If and when Alfredson's SMILEY'S PEOPLE adaptation finally gets off the ground, I sincerely hope he brings back Iglesias to do the score.

Sunday, 30 March 2014

Happy Three Mothers Day

A few frames of Jessica Harper (she of the huge eyes and wonderfully expressive eyebrows) in one of my absolute favourite films of all time, Dario Argento's SUSPIRIA (1977). The entire film is a visual treat, but something about this scene in particular always makes my heart beat just a little bit faster.

EDITED TO ADD: It just occurred to me that there's something very appropriate (if ever so slightly perverse) about posting pictures from the first instalment of the Three Mothers trilogy on Mother's Day. I've retitled the post accordingly.

Saturday, 29 March 2014

Hello, world!

So I figured it was about time I started one of these things.

Strictly speaking, I do have another blog, Land of Whimsy, and when I originally started it, I envisaged it as something of a catch-all, a repository for anything and everything that took my fancy. Over the years, however, it morphed into something more specifically focused on reviews and opinions on films, DVDs and, more recent, Blu-ray Discs. The latter, in particular, brought quite a lot of traffic my way, particularly in the early days of the format... Which is all well and good, though it did mean that the site became more and more about providing a service as opposed to being what it originally started out as, i.e. a personal blog.

Which is where My Blog Thingummy (working title -- it might change at some point) comes in. The aim is for it to serve as something of a release for me, letting me talk about anything and everything without fear of censure. So you'll probably find that it comes to include personal musings, the odd film, TV or book review, pictures, links to worthwhile causes, and -- if you're very lucky -- a spot of politics. I don't imagine everyone will agree with everything I have to say, but hopefully we can all agree to disagree and get along nicely. That's if anyone ends up reading these ramblings of mine, which at present is still decidedly uncertain.

Anyhoo, I'll not say much about myself at the moment, since I'm guessing you'll get to know me a bit better through the content of my posts. I'm Michael, I'm 30 (as of writing), I live in Glasgow, and most of my spare time revolves around watching movies, reading, computer games, and writing of one variety or another. I'm an unproduced (as yet) screenwriter, with a bunch of projects in the can, in development or otherwise in the pipeline. I also recently finished a PhD on the Italian giallo films of the 1970s, examining their representations of gender as reflections of then-current sociocultural anxieties. My politics are very much to the left of centre, though I'd hesitate to label myself expressly as a socialist, liberal, social democrat or any other formal political designation. (You can see my Political Compass results here, if you're interested. Intriguingly, I've drifted quite a lot further to the left than when I last took the test a number of years ago... which I guess puts paid to the notion that everyone becomes more conservative as they grow older.)

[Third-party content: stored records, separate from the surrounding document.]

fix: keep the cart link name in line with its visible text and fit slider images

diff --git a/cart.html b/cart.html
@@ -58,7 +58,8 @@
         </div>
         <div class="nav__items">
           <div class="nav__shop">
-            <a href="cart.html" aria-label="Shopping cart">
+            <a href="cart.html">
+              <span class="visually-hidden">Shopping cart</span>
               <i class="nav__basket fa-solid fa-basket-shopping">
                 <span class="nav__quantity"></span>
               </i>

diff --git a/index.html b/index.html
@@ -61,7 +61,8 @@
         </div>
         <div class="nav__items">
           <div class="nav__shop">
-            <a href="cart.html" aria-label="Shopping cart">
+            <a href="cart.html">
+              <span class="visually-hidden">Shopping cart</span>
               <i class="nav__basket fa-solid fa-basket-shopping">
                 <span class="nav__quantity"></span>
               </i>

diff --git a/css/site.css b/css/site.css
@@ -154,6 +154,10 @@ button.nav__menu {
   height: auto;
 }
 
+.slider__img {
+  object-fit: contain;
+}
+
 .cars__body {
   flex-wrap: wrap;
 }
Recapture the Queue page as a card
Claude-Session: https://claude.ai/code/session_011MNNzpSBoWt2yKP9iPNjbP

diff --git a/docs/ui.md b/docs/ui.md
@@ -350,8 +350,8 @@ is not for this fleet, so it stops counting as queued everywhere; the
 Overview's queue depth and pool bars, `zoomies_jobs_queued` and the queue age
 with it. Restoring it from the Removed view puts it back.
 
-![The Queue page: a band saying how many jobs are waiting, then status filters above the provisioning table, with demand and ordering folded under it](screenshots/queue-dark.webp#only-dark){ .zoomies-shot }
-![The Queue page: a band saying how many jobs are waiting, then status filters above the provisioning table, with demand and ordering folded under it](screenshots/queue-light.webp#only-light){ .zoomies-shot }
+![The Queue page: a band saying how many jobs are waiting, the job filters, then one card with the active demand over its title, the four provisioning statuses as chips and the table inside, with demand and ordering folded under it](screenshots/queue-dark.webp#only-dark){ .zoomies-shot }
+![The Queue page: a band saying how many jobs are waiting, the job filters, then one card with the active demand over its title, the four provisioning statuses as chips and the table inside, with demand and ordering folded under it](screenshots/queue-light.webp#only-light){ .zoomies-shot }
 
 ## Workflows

That's about it for now. We'll see how far this blogging experiment goes and how long it lasts. I'm not going to promise to update every day, but I'll try to keep things fresh as much as is reasonably possible. Talk soon!